### MATERIAL SUPPLIED

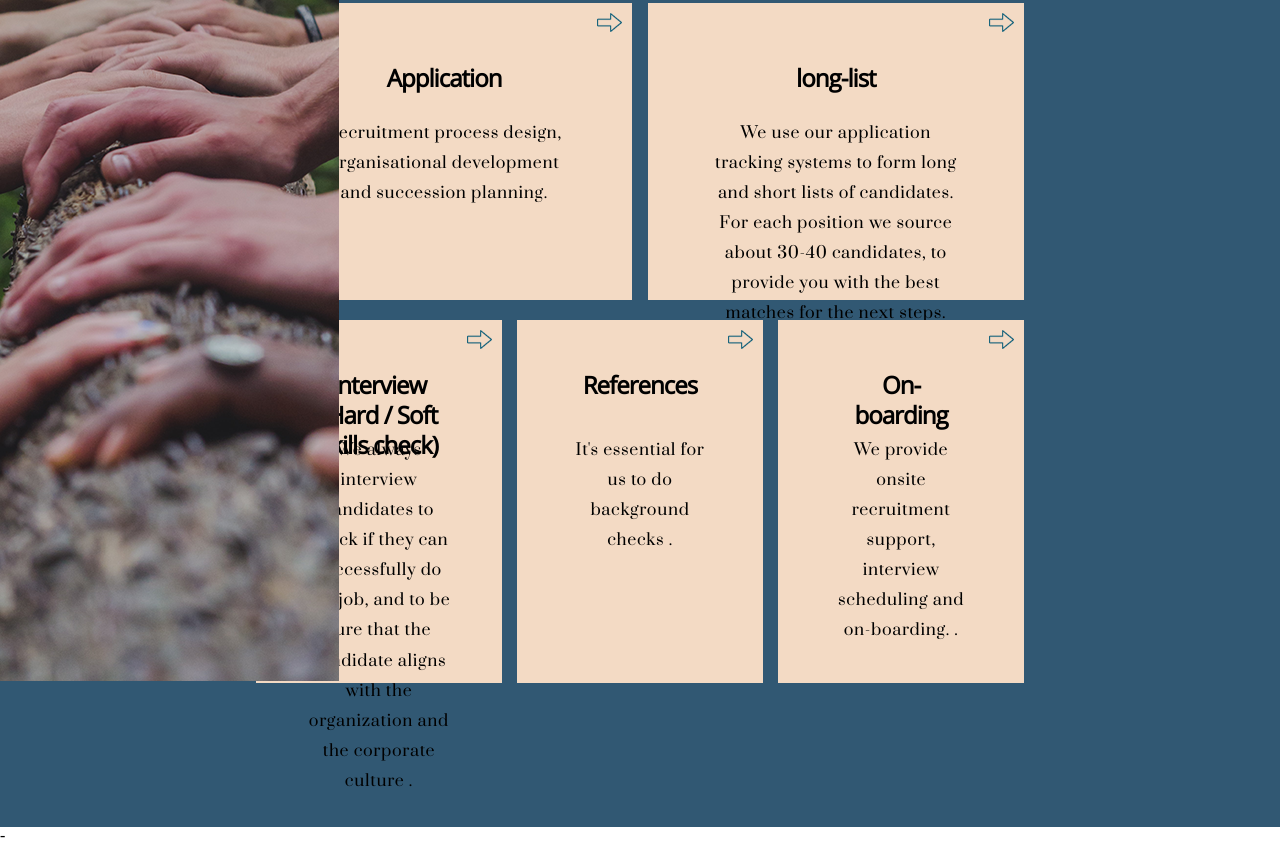
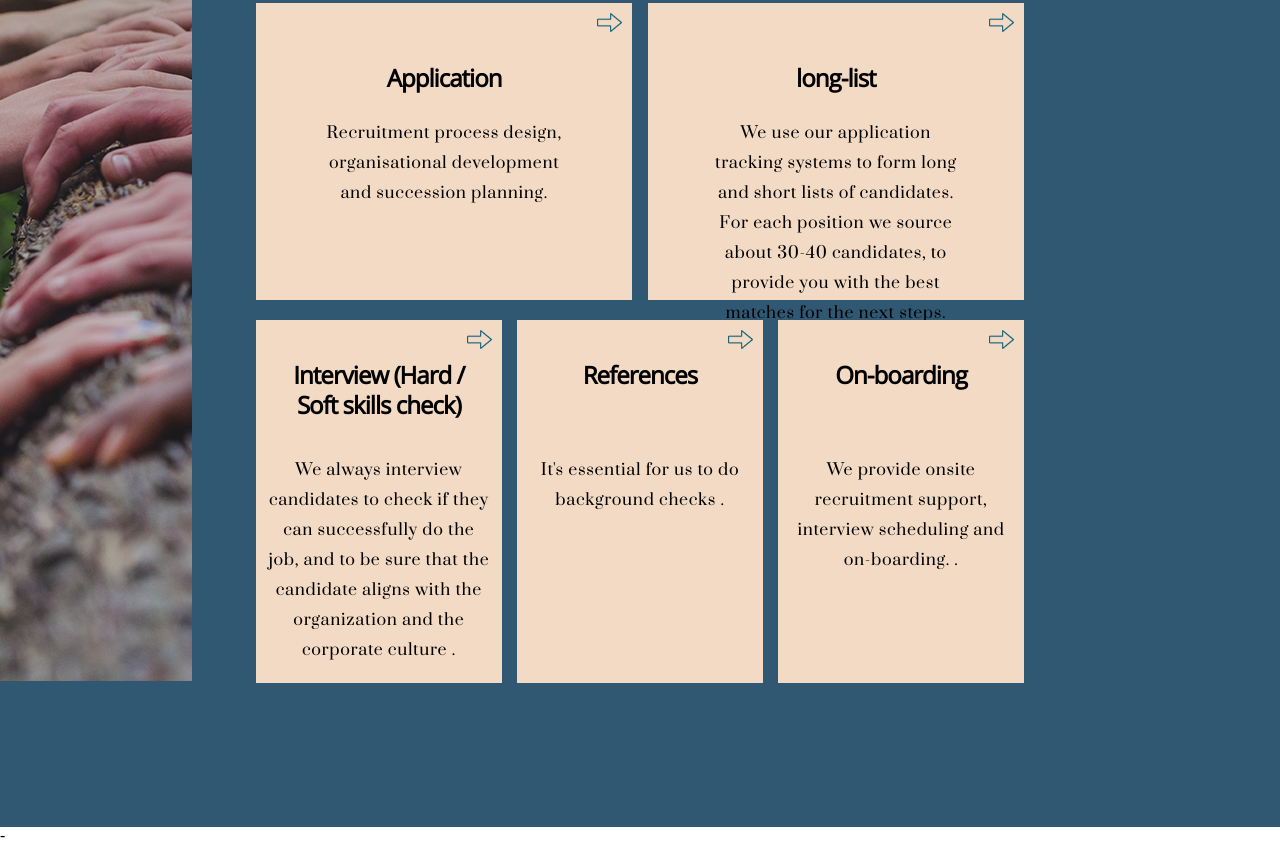
Before and after one commit to sovsianykov/OvsianykovPortfolioWeb, a plain HTML site: page index.html in a window 1280 px wide. Shown: the part 3419-4264 px from the top of the page. Drawn offline with Linux system fonts and the light colour scheme; a web font is replaced by a local one.

Commit message:
Add files via upload

```diff
--- a/css/style.css
+++ b/css/style.css
@@ -392,7 +392,7 @@ header {
     display: flex;
     justify-content: space-between; }
     .sectionB .boxwrap2 h4 {
-      width: 60%;
+      width: 80%;
       margin-bottom: 10px;
       height: 25px;
       font-family: OpenSans;
@@ -403,9 +403,10 @@ header {
       line-height: 1.25;
       letter-spacing: -0.96px;
       text-align: center;
-      color: #000000; }
+      color: #000000;
+      padding: 0; }
     .sectionB .boxwrap2 p {
-      margin: 30px;
+      margin-top: 60px;
       font-family: Prata;
       font-size: 16px;
       font-weight: normal;
@@ -417,13 +418,13 @@ header {
       color: #000000; }
     .sectionB .boxwrap2 .boxD {
       width: 32%;
-      height: 363px;
+      min-height: 363px;
       align-items: center;
       background-color: #f3dac4;
       position: relative;
       display: flex;
       flex-direction: column;
-      padding: 20px; }
+      padding: 10px; }
       .sectionB .boxwrap2 .boxD .arr {
         position: absolute;
         right: 10px;
@@ -434,11 +435,12 @@ header {
           width: 100%; }
   .sectionB .sidepic {
     top: 155px;
-    z-index: 4;
-    width: 398px;
+    z-index: 1;
+    width: 15%;
     height: 1190px;
     position: absolute;
-    left: 0; }
+    left: 0;
+    overflow: hidden; }
 
 @font-face {
   font-family: GothamPro;
```
Also changed, not shown: 1 other file.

######

◆ **PROBLEM TO WORK ON**: Throughout the data above, copy all lines where the word "boxD" is found.

◆ **SOLVED EXERCISE**:
     .sectionB .boxwrap2 .boxD {
       .sectionB .boxwrap2 .boxD .arr {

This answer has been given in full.